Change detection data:
::::::

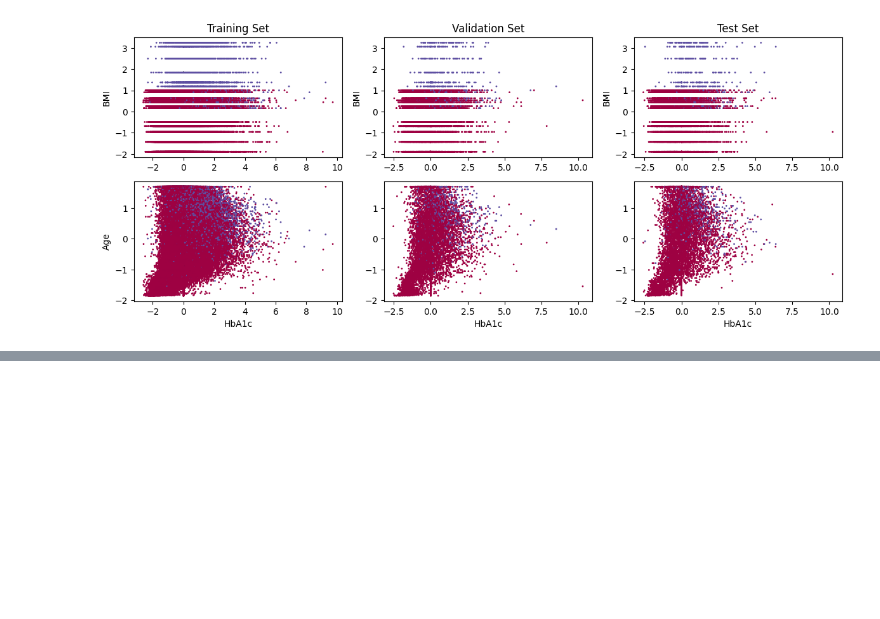
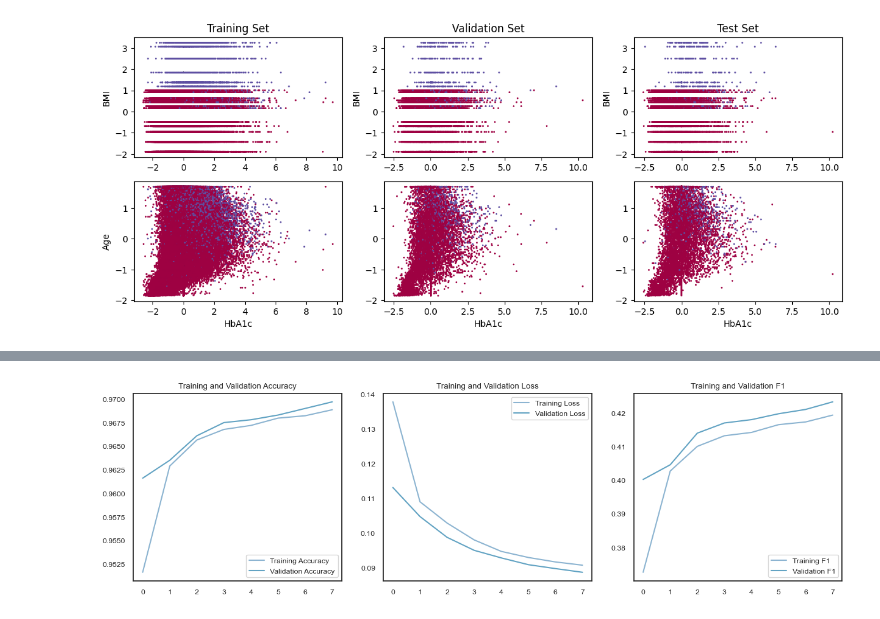
Before and after one commit to mattgianni/kaggle-hpart, a Jupyter notebook: src/diab.ipynb, the cells around one changed output, grey strips where cells are left out. Cells and saved outputs as stored; diff of their text form; code cells hidden in the pictures; blank space fills up the shorter version.

```diff
--- a/src/diab.ipynb
+++ b/src/diab.ipynb
@@ -127,26 +158,24 @@ def f1_score(y_true, y_pred):
 # %%
 # setup the layers
-regfac = 0.000002
+
+regfac = 0.00002
+
 model = tf.keras.models.Sequential([
-    tf.keras.layers.Dense(50, activation='relu', kernel_regularizer=l1(regfac)),
-    tf.keras.layers.Dense(50, activation='relu', kernel_regularizer=l1(regfac)),
-    tf.keras.layers.Dense(50, activation='relu', kernel_regularizer=l1(regfac)),
-    tf.keras.layers.Dense(50, activation='relu', kernel_regularizer=l1(regfac)),
-    tf.keras.layers.Dense(50, activation='relu', kernel_regularizer=l1(regfac)),
-    tf.keras.layers.Dense(50, activation='relu', kernel_regularizer=l1(regfac)),
+    tf.keras.layers.Dense(20, activation='relu', kernel_regularizer=l1(regfac)),
     tf.keras.layers.Dense(2, activation='sigmoid', kernel_regularizer=l1(regfac))
     # tf.keras.layers.Dense(10, activation='relu'),
     # tf.keras.layers.Dense(2, activation='sigmoid')
 ])
 
-epochs = 30
+epochs = 8
+
 # Compile the model
 model.compile(optimizer='adam',
               loss=tf.keras.losses.SparseCategoricalCrossentropy(),
-              metrics=['accuracy', recall_m, f1_score])
+              metrics=[ 'accuracy', tf.keras.metrics.F1Score(average='macro'),])
 # %%
-%%time
-class_weights = {0: 1., 1: 3.}
-history = model.fit(X_train, y_train, epochs=epochs, verbose=1, validation_data=(X_cv, y_cv), class_weight=class_weights)
-test_loss, test_acc = model.evaluate(X_test, y_test, verbose=1)
+class_weights = {0: 1., 1: 1.}
+history = None
+%time history = model.fit(X_train, y_train, epochs=epochs, verbose=1, validation_data=(X_cv, y_cv), class_weight=class_weights)
+test_loss, test_acc, test_f1 = model.evaluate(X_test, y_test)
 # %% [output]
@@ -155,25 +201,36 @@ TypeError: Input 'y' of 'Mul' Op has type float32 that does not match type int64
 # %%
 acc = history.history['accuracy']
 val_acc = history.history['val_accuracy']
 
 loss = history.history['loss']
 val_loss = history.history['val_loss']
 
+f1_score = history.history['f1_score']
+val_f1_score = history.history['val_f1_score']
+
 epochs_range = range(epochs)
 
-plt.figure(figsize=(10, 4))
-plt.subplot(1, 2, 1)
+plt.figure(figsize=(15, 4))
+plt.subplot(1, 3, 1)
 plt.plot(epochs_range, acc, label='Training Accuracy')
 plt.plot(epochs_range, val_acc, label='Validation Accuracy')
 plt.legend(loc='lower right')
 plt.title('Training and Validation Accuracy')
 
-plt.subplot(1, 2, 2)
+plt.subplot(1, 3, 2)
 plt.plot(epochs_range, loss, label='Training Loss')
 plt.plot(epochs_range, val_loss, label='Validation Loss')
 plt.legend(loc='upper right')
 plt.title('Training and Validation Loss')
+
+plt.subplot(1, 3, 3)
+plt.plot(epochs_range, f1_score, label='Training F1')
+plt.plot(epochs_range, val_f1_score, label='Validation F1')
+plt.legend(loc='lower right')
+plt.title('Training and Validation F1')
+
 plt.show()
 
-print(f'test acc: {test_acc*100:0.2f}% test loss: {test_loss:0.3f}')
+print(f'test acc: {test_acc*100:0.2f}% test loss: {test_loss:0.3f} test f1: {test_f1:0.3f}')
 # %% [output]
+[figure, added]
```
Also changed, not shown: parts of 9 cells of this notebook, 1 other file.
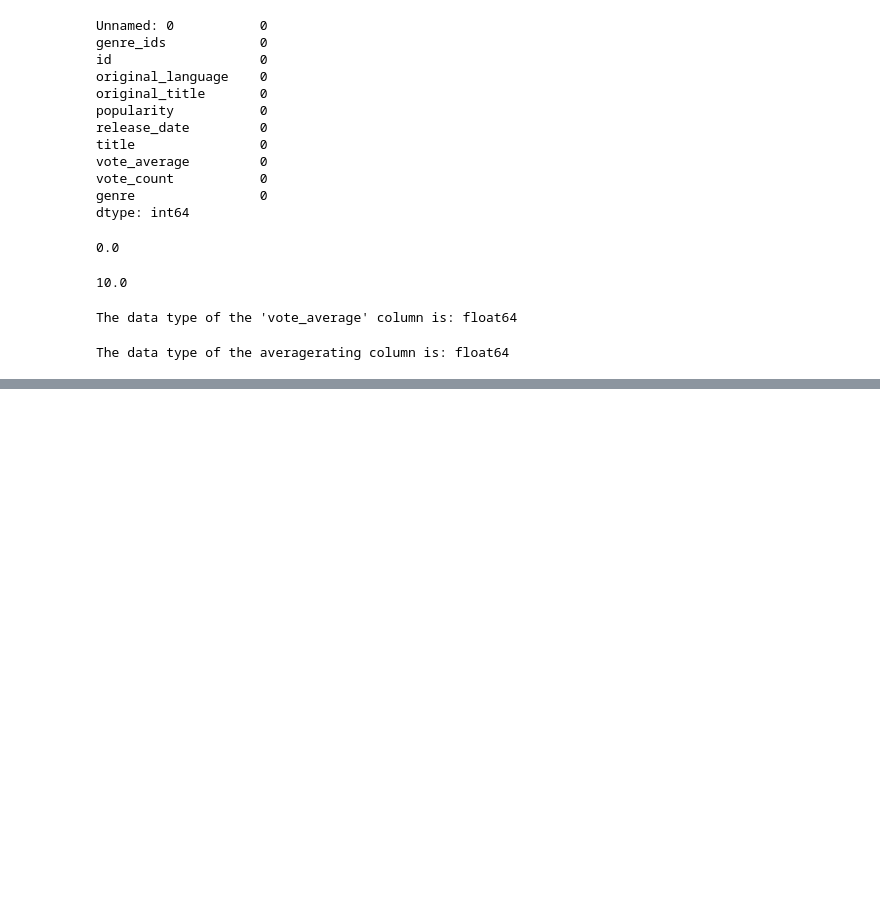
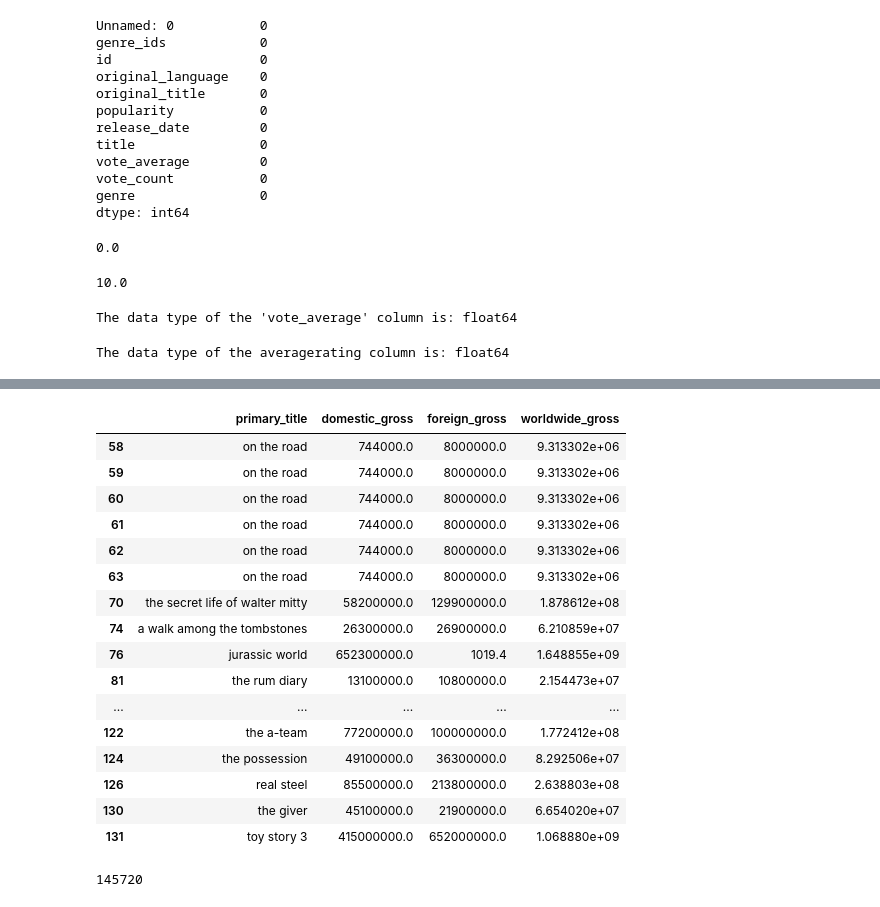
Before and after one commit to agambino720/movie_analytics_project, a Jupyter notebook: movie_analytics_project.ipynb, the cells around one changed output, grey strips where cells are left out. Cells and saved outputs as stored; diff of their text form; code cells hidden in the pictures; blank space fills up the shorter version.

```diff
--- a/movie_analytics_project.ipynb
+++ b/movie_analytics_project.ipynb
@@ -1033,0 +1074,16 @@ The data type of the averagerating column is: float64
+# %%
+#Merging full_df with tn_movie_budgets
+
+full_df.replace('', pd.NA, inplace=True)
+tn_movie_budgets.replace('', pd.NA, inplace=True)
+
+# Performing merge
+almost_complete_df = pd.merge(full_df, tn_movie_budgets[['movie', 'production_budget', 'domestic_gross', 'worldwide_gross']],
+                              left_on='primary_title', right_on='movie', how='outer', suffixes=('', '_budget'))
+
+# Updating domestic_gross missing values
+almost_complete_df['domestic_gross'] = almost_complete_df['domestic_gross'].combine_first(almost_complete_df['domestic_gross_budget'])
+
+almost_complete_df.drop(columns=['movie', 'domestic_gross_budget'], inplace=True)
+
+almost_complete_df.head()
@@ -1033,0 +1143,16 @@ The data type of the averagerating column is: float64
+# %%
+tmdb_movies.replace('', pd.NA, inplace=True)
+
+#Merging tmdb_movies with almost_complete_df
+final_df = pd.merge(almost_complete_df, tmdb_movies[['title', 'vote_average', 'genre', 'release_date']],
+                    left_on='primary_title', right_on='title', how='outer', suffixes=('', '_tmdb'))
+
+# Updating vote_average where its missing
+final_df['vote_average'] = final_df['vote_average'].combine_first(final_df['vote_average_tmdb'])
+
+# Updating genre where its missing
+final_df['genre'] = final_df['genre'].combine_first(final_df['genre_tmdb'])
+
+final_df.drop(columns=['title', 'vote_average_tmdb', 'genre_tmdb'], inplace=True)
+
+final_df.head()
@@ -1033,0 +1232,3 @@ The data type of the averagerating column is: float64
+# %%
+final_df['primary_title'] = final_df['primary_title'].combine_first(final_df['title_tmdb'])
+final_df.isnull().sum()
@@ -1033,0 +1252,5 @@ The data type of the averagerating column is: float64
+# %%
+final_df = final_df[~final_df['primary_title'].isnull()]
+
+final_df.drop(columns=['title_tmdb'], inplace=True)
+final_df.isnull().sum()
@@ -1033,0 +1273,29 @@ The data type of the averagerating column is: float64
+# %%
+# Checking if foreign and worldwide gross are the same thing:
+non_null_gross_df = final_df[final_df['worldwide_gross'].notnull() & final_df['foreign_gross'].notnull()]
+
+non_null_gross_df[['primary_title', 'domestic_gross', 'foreign_gross', 'worldwide_gross']].head(20)
+# %% [output]
+|  | primary_title | domestic_gross | foreign_gross | worldwide_gross |
+| 58 | on the road | 744000.0 | 8000000.0 | 9.313302e+06 |
+| 59 | on the road | 744000.0 | 8000000.0 | 9.313302e+06 |
+| 60 | on the road | 744000.0 | 8000000.0 | 9.313302e+06 |
+| 61 | on the road | 744000.0 | 8000000.0 | 9.313302e+06 |
+| 62 | on the road | 744000.0 | 8000000.0 | 9.313302e+06 |
+| 63 | on the road | 744000.0 | 8000000.0 | 9.313302e+06 |
+| 70 | the secret life of walter mitty | 58200000.0 | 129900000.0 | 1.878612e+08 |
+| 74 | a walk among the tombstones | 26300000.0 | 26900000.0 | 6.210859e+07 |
+| 76 | jurassic world | 652300000.0 | 1019.4 | 1.648855e+09 |
+| 81 | the rum diary | 13100000.0 | 10800000.0 | 2.154473e+07 |
+| ... | ... | ... | ... | ... |
+| 122 | the a-team | 77200000.0 | 100000000.0 | 1.772412e+08 |
+| 124 | the possession | 49100000.0 | 36300000.0 | 8.292506e+07 |
+| 126 | real steel | 85500000.0 | 213800000.0 | 2.638803e+08 |
+| 130 | the giver | 45100000.0 | 21900000.0 | 6.654020e+07 |
+| 131 | toy story 3 | 415000000.0 | 652000000.0 | 1.068880e+09 |
+# %%
+# Dropping duplicates
+final_df.drop_duplicates(subset=['primary_title'], inplace=True)
+len(final_df)
+# %% [output]
+145720
```
Also changed, not shown: parts of 19 cells of this notebook.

::::::

REQUIREMENT:
Check each line of the data for the word "where", then state only how many lines hold it.

REPLY TO THE TASK:
4